March and April with Scheifele injured, and his average ice time jumped from
just over 6 minutes in his first 14 games to almost 13 minutes for his last 16.
Still, he played all three forward positions with a rotating cast and managed
just 7 points the whole season. He was instrumental in the IceCaps run to the
Calder Cup Finals. A health zone-start push and reasonable percentages,
combined with the report from any chesterfield-based scout that his skating is
sub-NHL level mean we’re still not certain if O’Dell will find a home with the
big league Jets.
Expected goals: 5
Things Never Looked So Good
At this time last year, the Jets’ centre depth was
deplorable and nerve wracking. Scheifele seemed to be on the roster in pen
despite just 11 professional games and a single professional point. Olli Jokinen had just ended the worst season of his already heavily criticized and

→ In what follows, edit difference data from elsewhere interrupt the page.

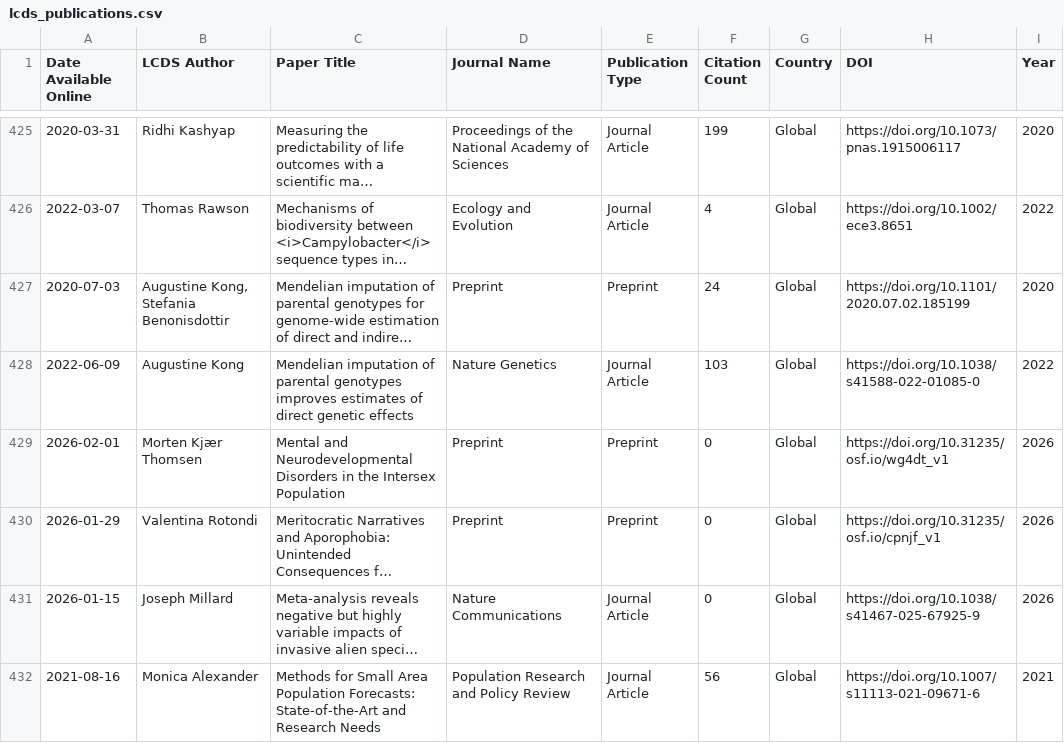
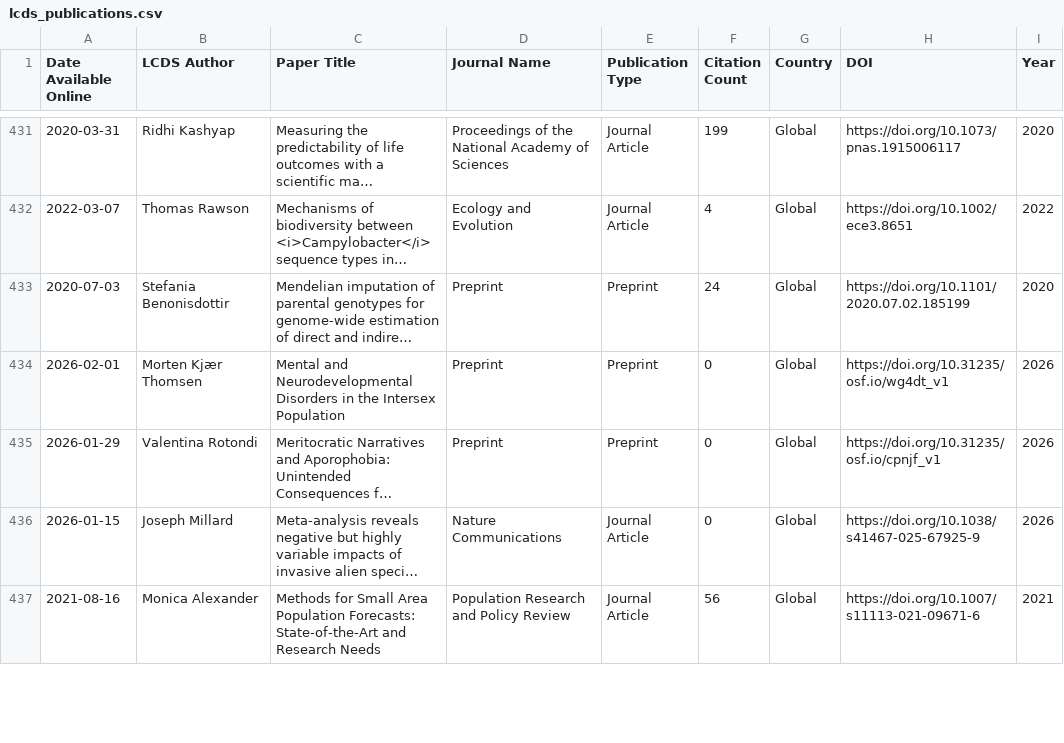
Before and after one commit to shamshxis/lcds-pubstracker, a CSV file: data/lcds_publications.csv, drawn as a sheet; only a part is shown, gaps mark what is left out; long unchanged cells end in …; removed rows and columns are numbered as before the commit, all else as after; the diff covers the shown part only; the diff names each change by its address in the sheet, - before the commit and + after, or states it on an @@ line.

```diff
--- a/data/lcds_publications.csv
+++ b/data/lcds_publications.csv
-B433 (LCDS Author): Augustine Kong, Stefania Benonisdottir
+B433 (LCDS Author): Stefania Benonisdottir
-row 428: 2022-06-09 | Augustine Kong | Mendelian imputation of parental genotypes improves estimates of direct genetic effects | Nature Genetics | Journal Article | 103 | Global | https://doi.org/10.1038/s41588-022-01085-0 | 2022
```
Also changed, not shown: 9 added rows and 17 edited cells elsewhere in this file.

dwindling career. Jim Slater was working on technologies to make his gear water
resistant for all the water skiing he had planned and had a custom Reebok body
cast designed just in case. Bryan Little had just finished a remarkable season
as a two-way pivot, but it was his first as the team’s tough-minutes centre and
the whole apparatus seemed to rest on him as the lynchpin. With established
pros Burmistrov, Antropov, and Wellwood leaving over the course of two summers,
things looked dire.
Fast forward one season and the centre depth chart can
hardly be compared. Perreault has question marks, but the fact remains that the
team lost an established NHL player and replaced him in Free Agency – almost
unheard of under this administration. With confidence growing about Little and
Scheifele and the addition of a plausible 3rd line option, the Jets
look considerably less hopeless this July.
Jets centres scored a total of 59 goals last season
(including one by John Albert). My combined expected goals from this group is 63,
owing mostly to assumed improvement from Mark Scheifele. The wildcard is health
in this group, given that each regular after Bryan Little has struggled to stay
in games. As well, it’s possible that Perreault’s offence dries up with the
tougher assignment. For many reasons, Jets fans can be excited about the Finn-for-Quebecois
exchange, but Jokinen’s career offence was part of why his price tag was 50%
higher than the new guy’s.
In general, Olli Jokinen causes havoc when he’s
on the ice. He does very little that’s predictable. Perreault is shifty but
coachable, and with the continued (though non-linear) growth of Scheifele and
O’Dell, it’s likely a slightly improved centre group.
Around the Division
Chicago: Toews, B. Richards, Shaw, Krueger, Regin
Dallas: Seguin, Spezza, Eakin, Horcoff, Fiddler
Minnesota: M. Koivu, Mikael Granlund, Brodziak, Schroeder, Phillips
Nashville: Fisher, Ribeiro, Roy, O. Jokinen, Gaustad
St Louis: Backes, Statsny, Berglund, Lapierre, Lehtera
Once again, the Jets come up short relative to the very competitive Central Division. We’ve watched Littel go head-to-head with the league’s top centres. Can either the young Mark Scheifele or the unproven Matthieu Perreault play against other team’s second best centres and stay alive? It looks to be a critical question for 2014/15.